There have also been outbreaks of violence, even in Ethiopia and Ivory Coast — the African success stories of recent years.
“People like simple stories and the simple story was that commodity prices rose, many African countries did better on the back of that and some people then dressed it up as Africa Rising,” Devan Kaloo, global head of equities at Aberdeen Asset Management, said on the sidelines of the WEF.
Ratings agency Moody's last year cut the credit ratings of a third of the 19 countries it rates in sub-Saharan Africa. It warned this month more downgrades were likely in 2017.
Governments must work harder to lure investment, said Nigerian tycoon Aliko Dangote — Africa's richest man — whose empire straddles several African countries and sectors.
“What we don't like as investors in Africa is that governments say: ‘Come and invest, I will give you tax holidays, I'll give you this and that.’ Dangote told a WEF panel. “But the moment you take the risk, if things turn out well, the government will say: ‘Let me remove this tax holiday.’”
Not all bad
But many of those who rejected the Africa Rising narrative are not convinced Africa is sunk.
“We have gone from everyone thinking it was a fantastic
story to everyone thinking it's a terrible one,” Kaloo said. “[African countries] are slowly changing, ultimately disciplined by the market. They sooner or later will come around to what the market wants because of the cost of capital.”
Recent U.N. data showed that while stock and bond investment into Africa collapsed in 2016, “direct” bricks-and-mortar investment held steady at $82 billion.
The CEO of private equity firm Abraaj told Reuters that Africa was core to its investment plan and he would be keen to buy Barclays' Africa business.

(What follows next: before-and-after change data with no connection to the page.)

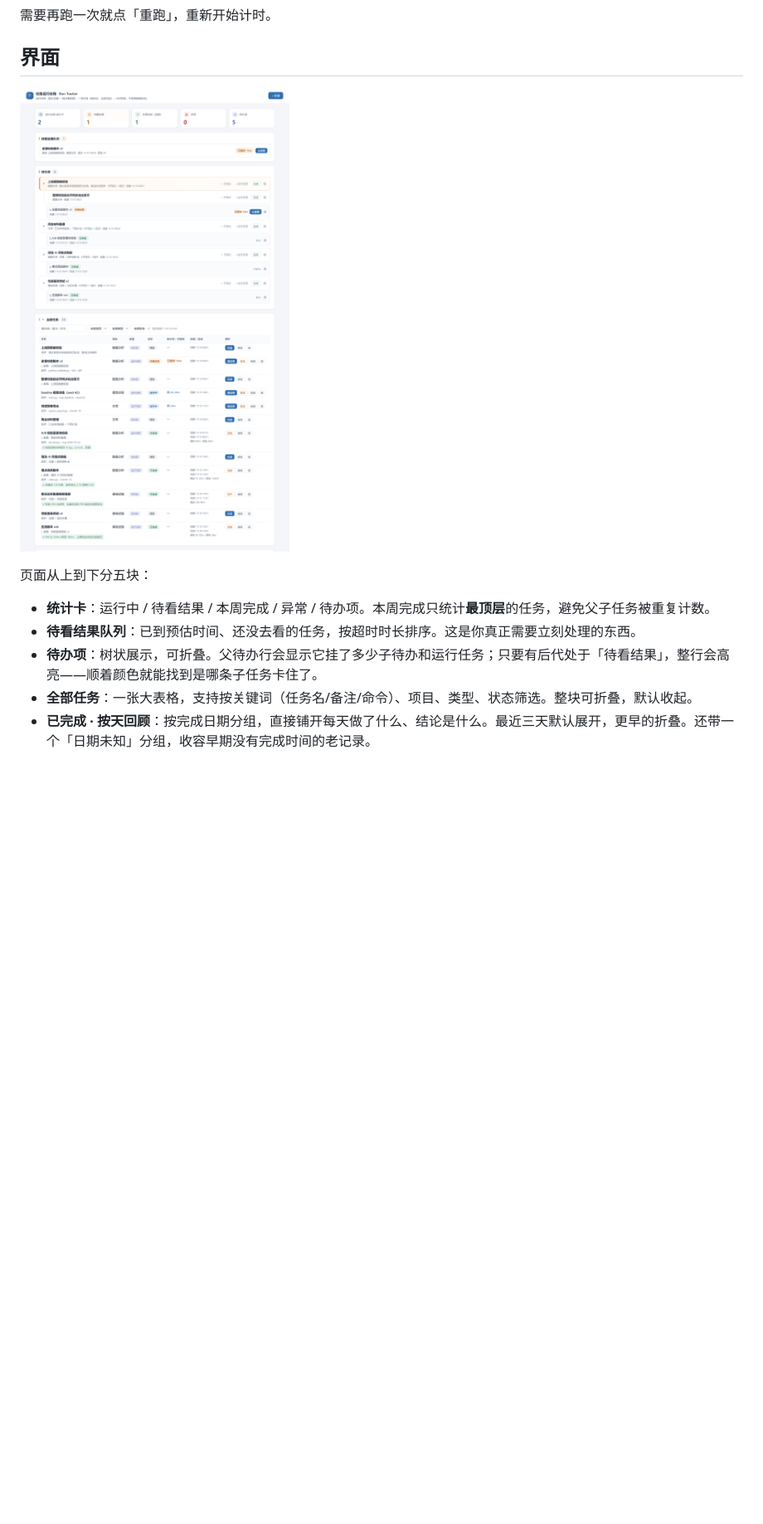
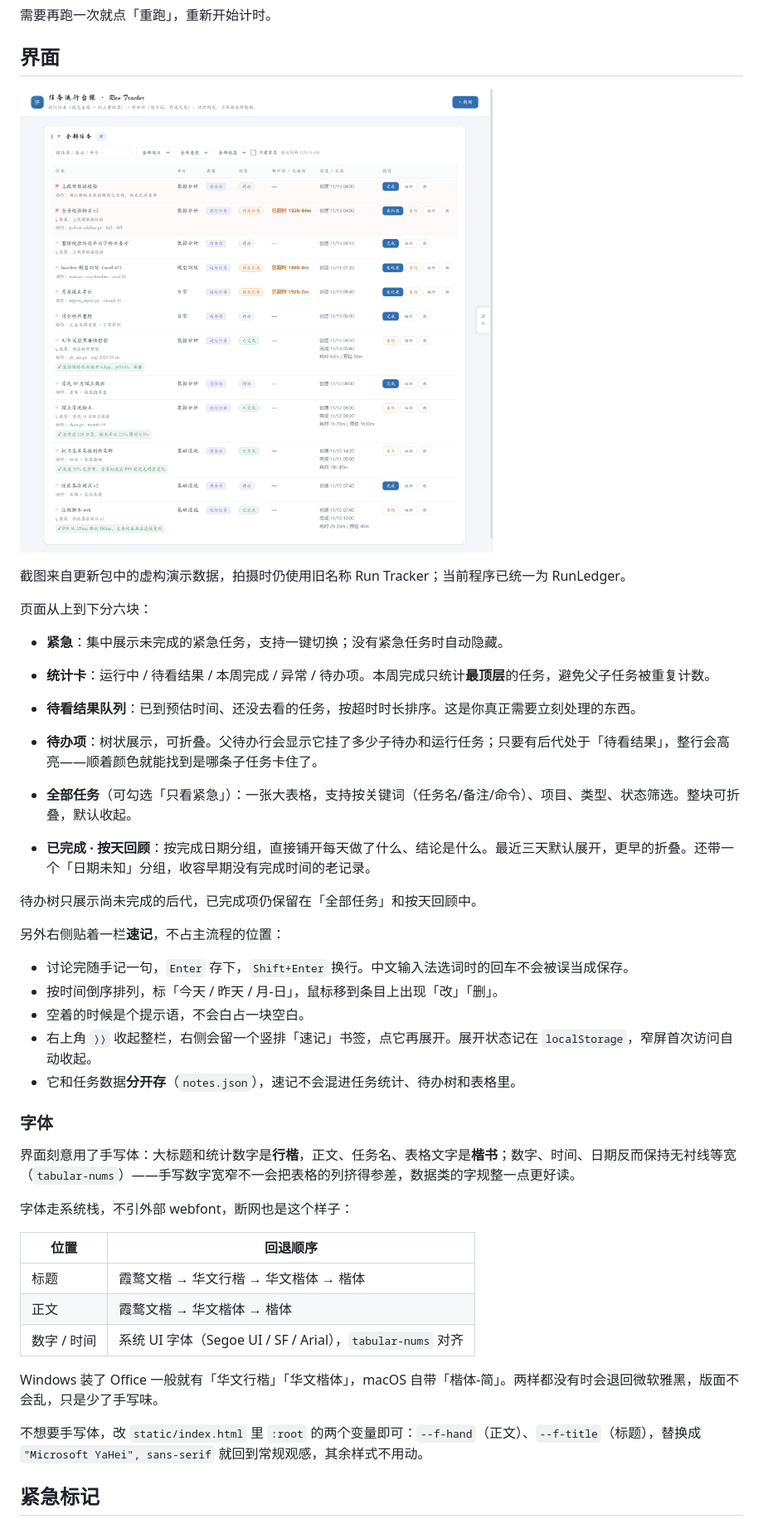
Before and after one commit to hustZhangYu/runledger, a Markdown page: README.md, the part around one of its changes. Shown at 83% size. Drawn GitHub-style; pictures changed too: docs/screenshot-table.png; blank space fills up the shorter version.

```diff
--- a/README.md
+++ b/README.md
@@ -83,10 +83,43 @@ RT_PORT=8080 python app.py              # Windows PowerShell: $env:RT_PORT=8080;
 
 ![全部任务](docs/screenshot-table.png)
 
-页面从上到下分五块：
+截图来自更新包中的虚构演示数据，拍摄时仍使用旧名称 Run Tracker；当前程序已统一为 RunLedger。
+
+页面从上到下分六块：
+
+- **紧急**：集中展示未完成的紧急任务，支持一键切换；没有紧急任务时自动隐藏。
 
 - **统计卡**：运行中 / 待看结果 / 本周完成 / 异常 / 待办项。本周完成只统计**最顶层**的任务，避免父子任务被重复计数。
 - **待看结果队列**：已到预估时间、还没去看的任务，按超时时长排序。这是你真正需要立刻处理的东西。
 - **待办项**：树状展示，可折叠。父待办行会显示它挂了多少子待办和运行任务；只要有后代处于「待看结果」，整行会高亮——顺着颜色就能找到是哪条子任务卡住了。
-- **全部任务**：一张大表格，支持按关键词（任务名/备注/命令）、项目、类型、状态筛选。整块可折叠，默认收起。
+- **全部任务**（可勾选「只看紧急」）：一张大表格，支持按关键词（任务名/备注/命令）、项目、类型、状态筛选。整块可折叠，默认收起。
 - **已完成 · 按天回顾**：按完成日期分组，直接铺开每天做了什么、结论是什么。最近三天默认展开，更早的折叠。还带一个「日期未知」分组，收容早期没有完成时间的老记录。
+
+待办树只展示尚未完成的后代，已完成项仍保留在「全部任务」和按天回顾中。
+
+另外右侧贴着一栏**速记**，不占主流程的位置：
+
+- 讨论完随手记一句，`Enter` 存下，`Shift+Enter` 换行。中文输入法选词时的回车不会被误当成保存。
+- 按时间倒序排列，标「今天 / 昨天 / 月-日」，鼠标移到条目上出现「改」「删」。
+- 空着的时候是个提示语，不会白占一块空白。
+- 右上角 `⟩⟩` 收起整栏，右侧会留一个竖排「速记」书签，点它再展开。展开状态记在 `localStorage`，窄屏首次访问自动收起。
+- 它和任务数据**分开存**（`notes.json`），速记不会混进任务统计、待办树和表格里。
+
+### 字体
+
+界面刻意用了手写体：大标题和统计数字是**行楷**，正文、任务名、表格文字是**楷书**；数字、时间、日期反而保持无衬线等宽（`tabular-nums`）——手写数字宽窄不一会把表格的列挤得参差，数据类的字规整一点更好读。
+
+字体走系统栈，不引外部 webfont，断网也是这个样子：
+
+| 位置 | 回退顺序 |
+|---|---|
+| 标题 | 霞鹜文楷 → 华文行楷 → 华文楷体 → 楷体 |
+| 正文 | 霞鹜文楷 → 华文楷体 → 楷体 |
+| 数字 / 时间 | 系统 UI 字体（Segoe UI / SF / Arial），`tabular-nums` 对齐 |
+
+Windows 装了 Office 一般就有「华文行楷」「华文楷体」，macOS 自带「楷体-简」。两样都没有时会退回微软雅黑，版面不会乱，只是少了手写味。
+
+不想要手写体，改 `static/index.html` 里 `:root` 的两个变量即可：`--f-hand`（正文）、`--f-title`（标题），替换成 `"Microsoft YaHei", sans-serif` 就回到常规观感，其余样式不用动。
+
+## 紧急标记
+
```
Also changed, not shown: other parts of README.md (+29 -2 lines), CHANGELOG.md (+9 -0 lines), README.en.md (+8 -0 lines), docs/screenshot.png, 7 other files.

Charles Robertson, global chief economist at Renaissance Capital, compares East African states Rwanda, Kenya, Tanzania, Uganda and Ethiopia to South Korea in 1960, poverty-stricken
before its industrial boom.
Annual growth is running at a solid 5-7 percent in those five countries.
“There are some African countries I'd write off for 15 years,” Robertson said. “There are 9-10 countries that won't go anywhere but the rest are going to advance.”